▶ Exercise description: Please restate the data below word for word, omitting all images.

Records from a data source
────
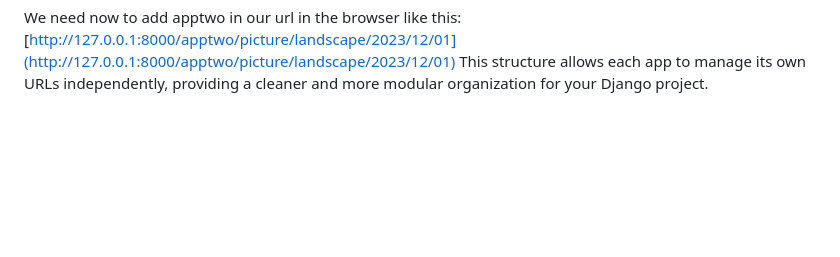
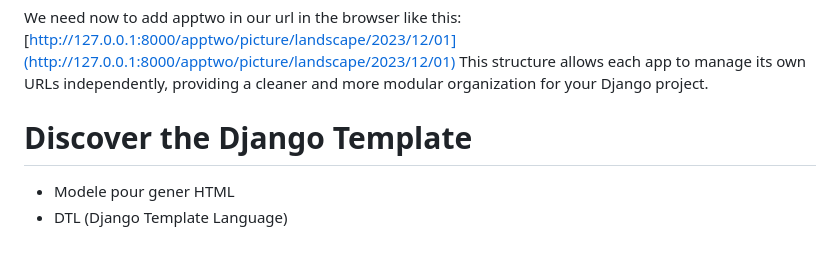
Before and after one commit to Mohamed-Amine-Dogui/django-web-project, a Markdown page: README.md, the part around the change. Drawn GitHub-style; blank space fills up the shorter version.

```diff
--- a/README.md
+++ b/README.md
@@ -217,3 +217,8 @@ urlpatterns = [
 We need now to add apptwo in our url in the browser like this:
 [http://127.0.0.1:8000/apptwo/picture/landscape/2023/12/01](http://127.0.0.1:8000/apptwo/picture/landscape/2023/12/01)
 This structure allows each app to manage its own URLs independently, providing a cleaner and more modular organization for your Django project.
+
+
+# Discover the Django Template
+- Modele pour gener HTML
+- DTL (Django Template Language)
```
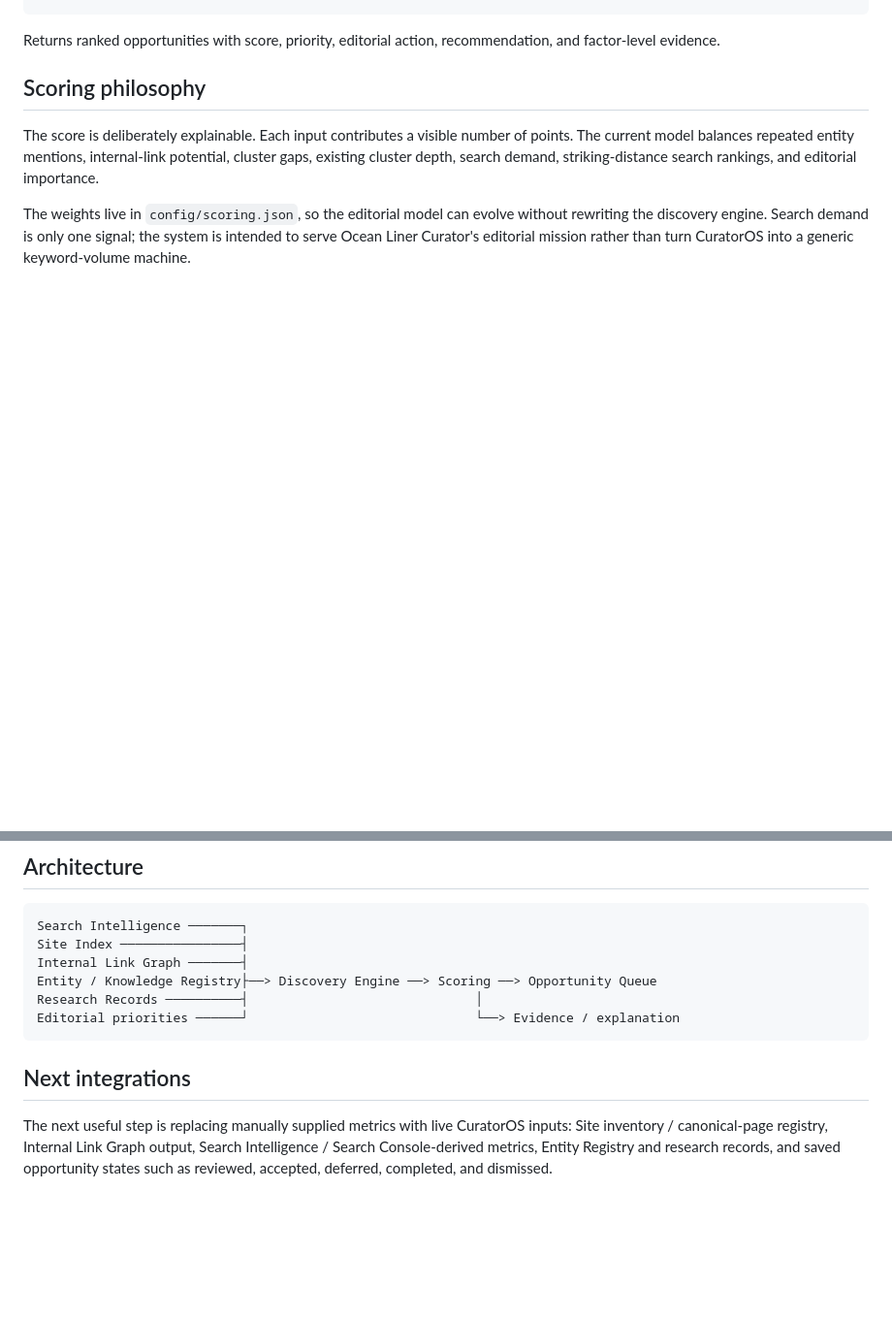
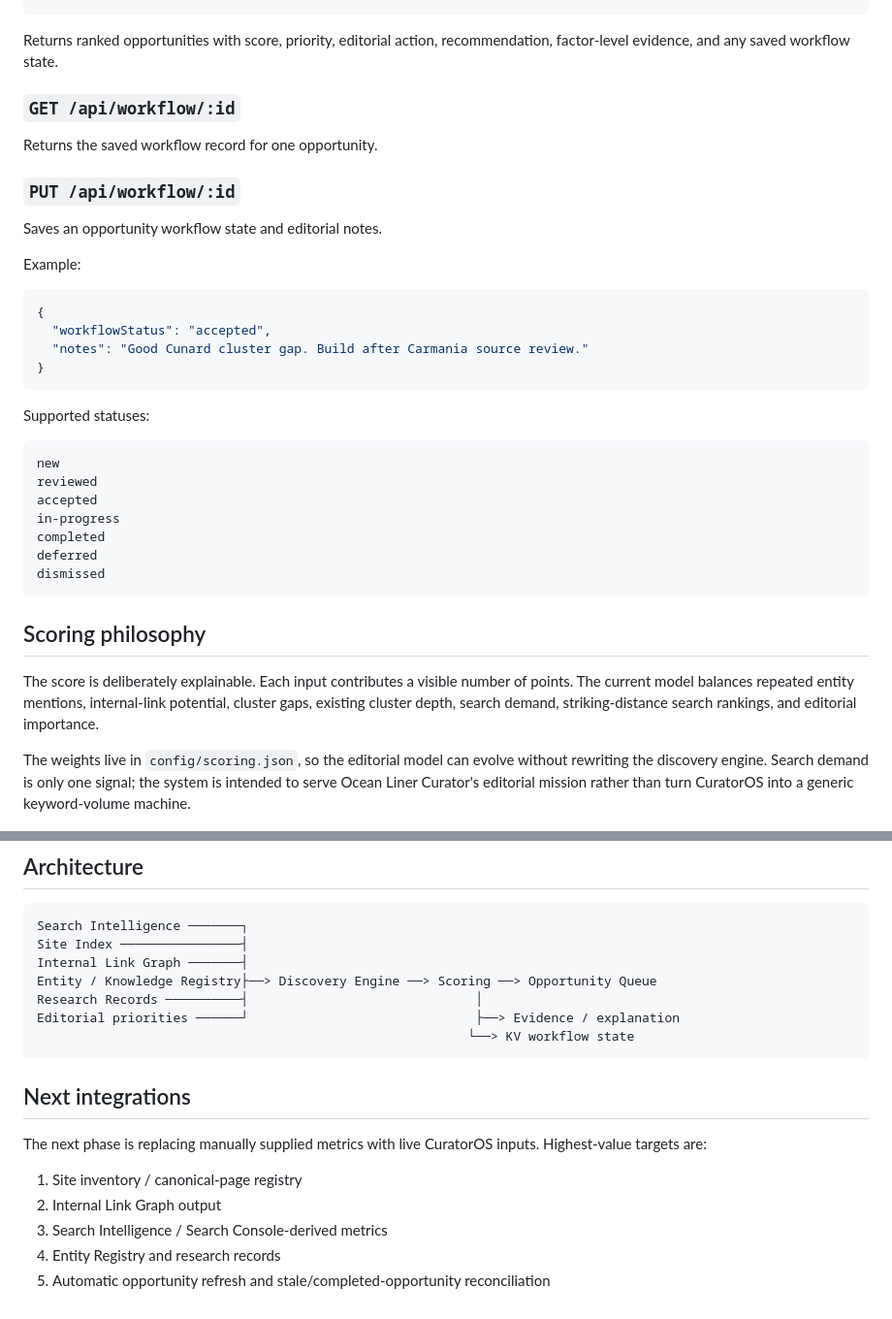
Before and after one commit to jaredmberger/content-opportunity, a Markdown page: README.md, 2 parts joined by grey strips. Shown at 97% size. Drawn GitHub-style; blank space fills up the shorter version.

````diff
--- a/README.md
+++ b/README.md
@@ -68,7 +95,36 @@ Accepts:
 }
 ```
 
-Returns ranked opportunities with score, priority, editorial action, recommendation, and factor-level evidence.
+Returns ranked opportunities with score, priority, editorial action, recommendation, factor-level evidence, and any saved workflow state.
+
+### `GET /api/workflow/:id`
+
+Returns the saved workflow record for one opportunity.
+
+### `PUT /api/workflow/:id`
+
+Saves an opportunity workflow state and editorial notes.
+
+Example:
+
+```json
+{
+  "workflowStatus": "accepted",
+  "notes": "Good Cunard cluster gap. Build after Carmania source review."
+}
+```
+
+Supported statuses:
+
+```text
+new
+reviewed
+accepted
+in-progress
+completed
+deferred
+dismissed
+```
 
 ## Scoring philosophy
 
@@ -84,9 +140,16 @@ Site Index ────────────────┤
 Internal Link Graph ───────┤
 Entity / Knowledge Registry├──> Discovery Engine ──> Scoring ──> Opportunity Queue
 Research Records ──────────┤                              │
-Editorial priorities ──────┘                              └──> Evidence / explanation
+Editorial priorities ──────┘                              ├──> Evidence / explanation
+                                                         └──> KV workflow state
 ```
 
 ## Next integrations
 
-The next useful step is replacing manually supplied metrics with live CuratorOS inputs: Site inventory / canonical-page registry, Internal Link Graph output, Search Intelligence / Search Console-derived metrics, Entity Registry and research records, and saved opportunity states such as reviewed, accepted, deferred, completed, and dismissed.
+The next phase is replacing manually supplied metrics with live CuratorOS inputs. Highest-value targets are:
+
+1. Site inventory / canonical-page registry
+2. Internal Link Graph output
+3. Search Intelligence / Search Console-derived metrics
+4. Entity Registry and research records
+5. Automatic opportunity refresh and stale/completed-opportunity reconciliation
````
Also changed, not shown: other parts of README.md (+32 -5 lines).
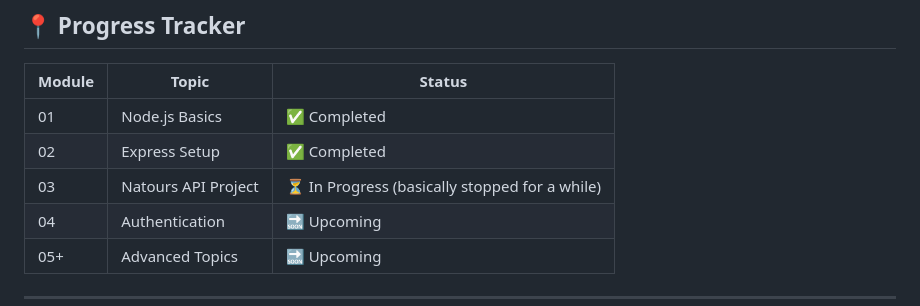
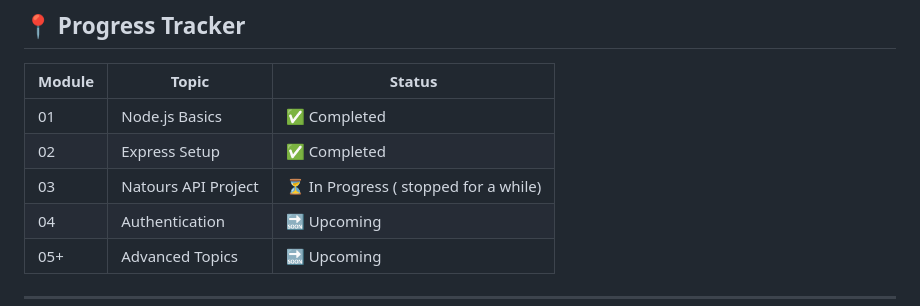
Before and after one commit to nikita-kumari08/Node_express_mongoDB_Jonas, a Markdown page: README.md, the part around the change. Drawn GitHub-style.

```diff
--- a/README.md
+++ b/README.md
@@ -105,7 +105,7 @@ JWT_EXPIRES_IN=90d
 |--------|-------|--------|
 | 01 | Node.js Basics | ✅ Completed |
 | 02 | Express Setup | ✅ Completed |
-| 03 | Natours API Project | ⏳ In Progress (basically stopped for a while) |
+| 03 | Natours API Project | ⏳ In Progress ( stopped for a while) |
 | 04 | Authentication | 🔜 Upcoming |
 | 05+ | Advanced Topics | 🔜 Upcoming |
 
```
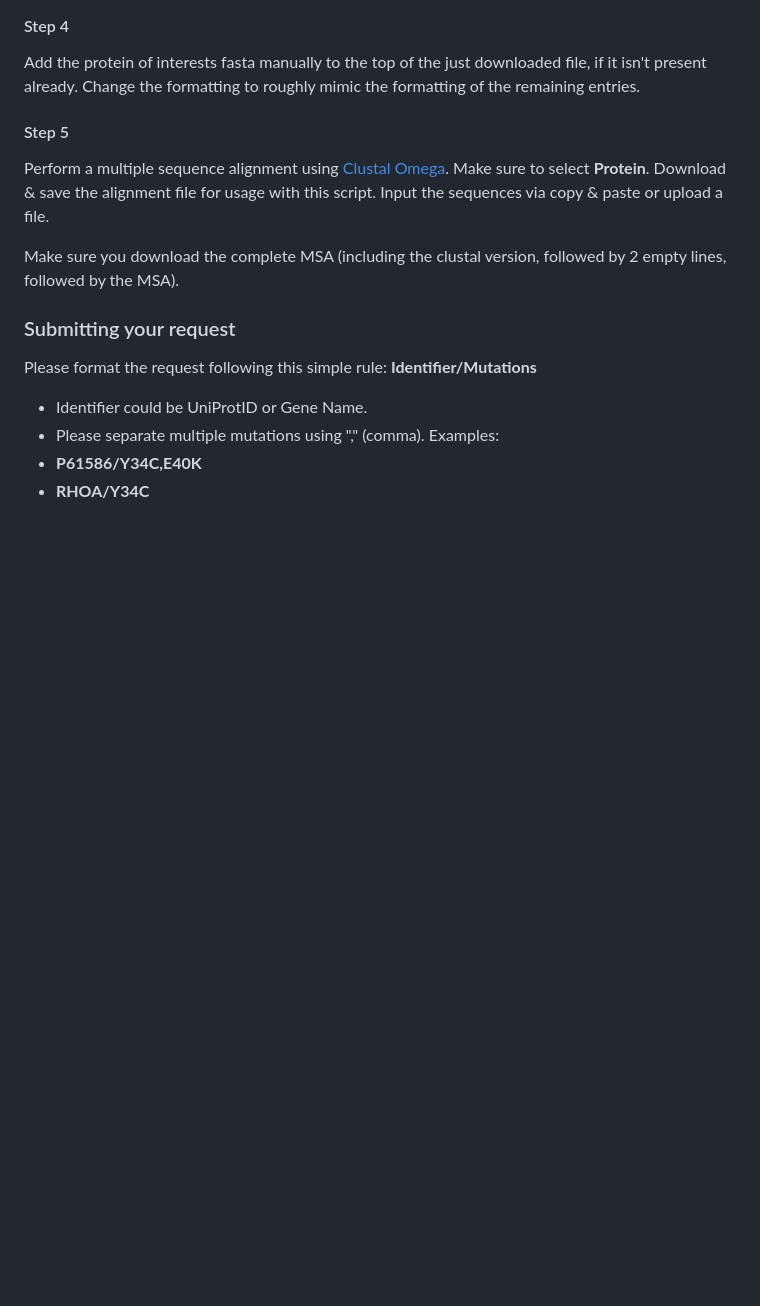
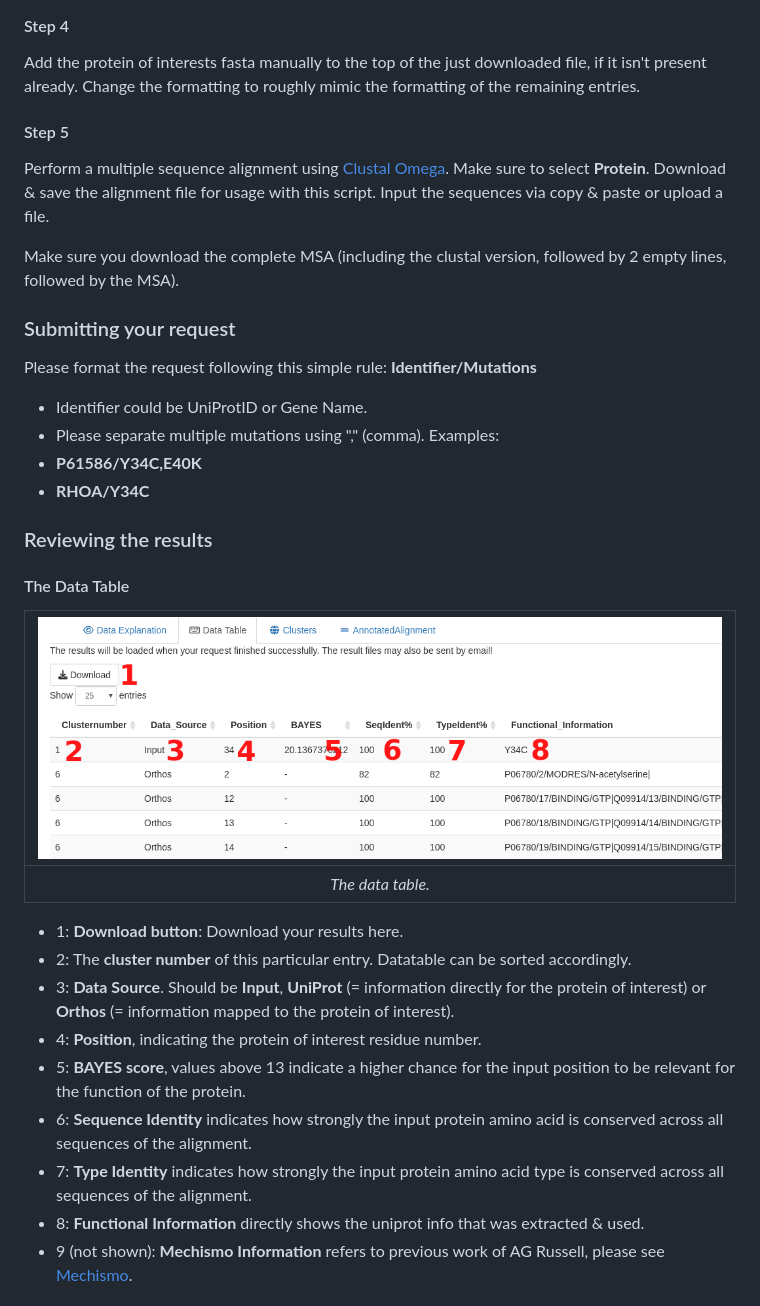
Before and after one commit to tschmenger/PROTEORIZER, a Markdown page: README.md, the part around the change printed below. Rendered like a GitHub page; blank space fills up the shorter version.

```diff
--- a/README.md
+++ b/README.md
@@ -54,3 +54,20 @@ Examples:
 - **P61586/Y34C,E40K**
 - **RHOA/Y34C**
 
+### Reviewing the results
+#### The Data Table
+
+<img src="explanation_datatable.png" alt = "Data Table Explanation" width = "800">|
+|:--:|
+| *The data table.* |
+
+- 1: **Download button**: Download your results here.
+- 2: The **cluster number** of this particular entry. Datatable can be sorted accordingly.
+- 3: **Data Source**. Should be **Input**, **UniProt** (= information directly for the protein of interest) or **Orthos** (= information mapped to the protein of interest).
+- 4: **Position**, indicating the protein of interest residue number.
+- 5: **BAYES score**, values above 13 indicate a higher chance for the input position to be relevant for the function of the protein.
+- 6: **Sequence Identity** indicates how strongly the input protein amino acid is conserved across all sequences of the alignment.
+- 7: **Type Identity** indicates how strongly the input protein amino acid type is conserved across all sequences of the alignment.
+- 8: **Functional Information** directly shows the uniprot info that was extracted & used.
+- 9 (not shown): **Mechismo Information** refers to previous work of AG Russell, please see [Mechismo](mechismo.russelllab.org).
+
```
Also changed, not shown: other parts of README.md (+29 -0 lines).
────
▶ Response:
Before and after one commit to Mohamed-Amine-Dogui/django-web-project, a Markdown page: README.md, the part around the change. Drawn GitHub-style; blank space fills up the shorter version.

```diff
--- a/README.md
+++ b/README.md
@@ -217,3 +217,8 @@ urlpatterns = [
 We need now to add apptwo in our url in the browser like this:
 [http://127.0.0.1:8000/apptwo/picture/landscape/2023/12/01](http://127.0.0.1:8000/apptwo/picture/landscape/2023/12/01)
 This structure allows each app to manage its own URLs independently, providing a cleaner and more modular organization for your Django project.
+
+
+# Discover the Django Template
+- Modele pour gener HTML
+- DTL (Django Template Language)
```
Before and after one commit to jaredmberger/content-opportunity, a Markdown page: README.md, 2 parts joined by grey strips. Shown at 97% size. Drawn GitHub-style; blank space fills up the shorter version.

````diff
--- a/README.md
+++ b/README.md
@@ -68,7 +95,36 @@ Accepts:
 }
 ```
 
-Returns ranked opportunities with score, priority, editorial action, recommendation, and factor-level evidence.
+Returns ranked opportunities with score, priority, editorial action, recommendation, factor-level evidence, and any saved workflow state.
+
+### `GET /api/workflow/:id`
+
+Returns the saved workflow record for one opportunity.
+
+### `PUT /api/workflow/:id`
+
+Saves an opportunity workflow state and editorial notes.
+
+Example:
+
+```json
+{
+  "workflowStatus": "accepted",
+  "notes": "Good Cunard cluster gap. Build after Carmania source review."
+}
+```
+
+Supported statuses:
+
+```text
+new
+reviewed
+accepted
+in-progress
+completed
+deferred
+dismissed
+```
 
 ## Scoring philosophy
 
@@ -84,9 +140,16 @@ Site Index ────────────────┤
 Internal Link Graph ───────┤
 Entity / Knowledge Registry├──> Discovery Engine ──> Scoring ──> Opportunity Queue
 Research Records ──────────┤                              │
-Editorial priorities ──────┘                              └──> Evidence / explanation
+Editorial priorities ──────┘                              ├──> Evidence / explanation
+                                                         └──> KV workflow state
 ```
 
 ## Next integrations
 
-The next useful step is replacing manually supplied metrics with live CuratorOS inputs: Site inventory / canonical-page registry, Internal Link Graph output, Search Intelligence / Search Console-derived metrics, Entity Registry and research records, and saved opportunity states such as reviewed, accepted, deferred, completed, and dismissed.
+The next phase is replacing manually supplied metrics with live CuratorOS inputs. Highest-value targets are:
+
+1. Site inventory / canonical-page registry
+2. Internal Link Graph output
+3. Search Intelligence / Search Console-derived metrics
+4. Entity Registry and research records
+5. Automatic opportunity refresh and stale/completed-opportunity reconciliation
````
Also changed, not shown: other parts of README.md (+32 -5 lines).
Before and after one commit to nikita-kumari08/Node_express_mongoDB_Jonas, a Markdown page: README.md, the part around the change. Drawn GitHub-style.

```diff
--- a/README.md
+++ b/README.md
@@ -105,7 +105,7 @@ JWT_EXPIRES_IN=90d
 |--------|-------|--------|
 | 01 | Node.js Basics | ✅ Completed |
 | 02 | Express Setup | ✅ Completed |
-| 03 | Natours API Project | ⏳ In Progress (basically stopped for a while) |
+| 03 | Natours API Project | ⏳ In Progress ( stopped for a while) |
 | 04 | Authentication | 🔜 Upcoming |
 | 05+ | Advanced Topics | 🔜 Upcoming |
 
```
Before and after one commit to tschmenger/PROTEORIZER, a Markdown page: README.md, the part around the change printed below. Rendered like a GitHub page; blank space fills up the shorter version.

```diff
--- a/README.md
+++ b/README.md
@@ -54,3 +54,20 @@ Examples:
 - **P61586/Y34C,E40K**
 - **RHOA/Y34C**
 
+### Reviewing the results
+#### The Data Table
+
+<img src="explanation_datatable.png" alt = "Data Table Explanation" width = "800">|
+|:--:|
+| *The data table.* |
+
+- 1: **Download button**: Download your results here.
+- 2: The **cluster number** of this particular entry. Datatable can be sorted accordingly.
+- 3: **Data Source**. Should be **Input**, **UniProt** (= information directly for the protein of interest) or **Orthos** (= information mapped to the protein of interest).
+- 4: **Position**, indicating the protein of interest residue number.
+- 5: **BAYES score**, values above 13 indicate a higher chance for the input position to be relevant for the function of the protein.
+- 6: **Sequence Identity** indicates how strongly the input protein amino acid is conserved across all sequences of the alignment.
+- 7: **Type Identity** indicates how strongly the input protein amino acid type is conserved across all sequences of the alignment.
+- 8: **Functional Information** directly shows the uniprot info that was extracted & used.
+- 9 (not shown): **Mechismo Information** refers to previous work of AG Russell, please see [Mechismo](mechismo.russelllab.org).
+
```
Also changed, not shown: other parts of README.md (+29 -0 lines).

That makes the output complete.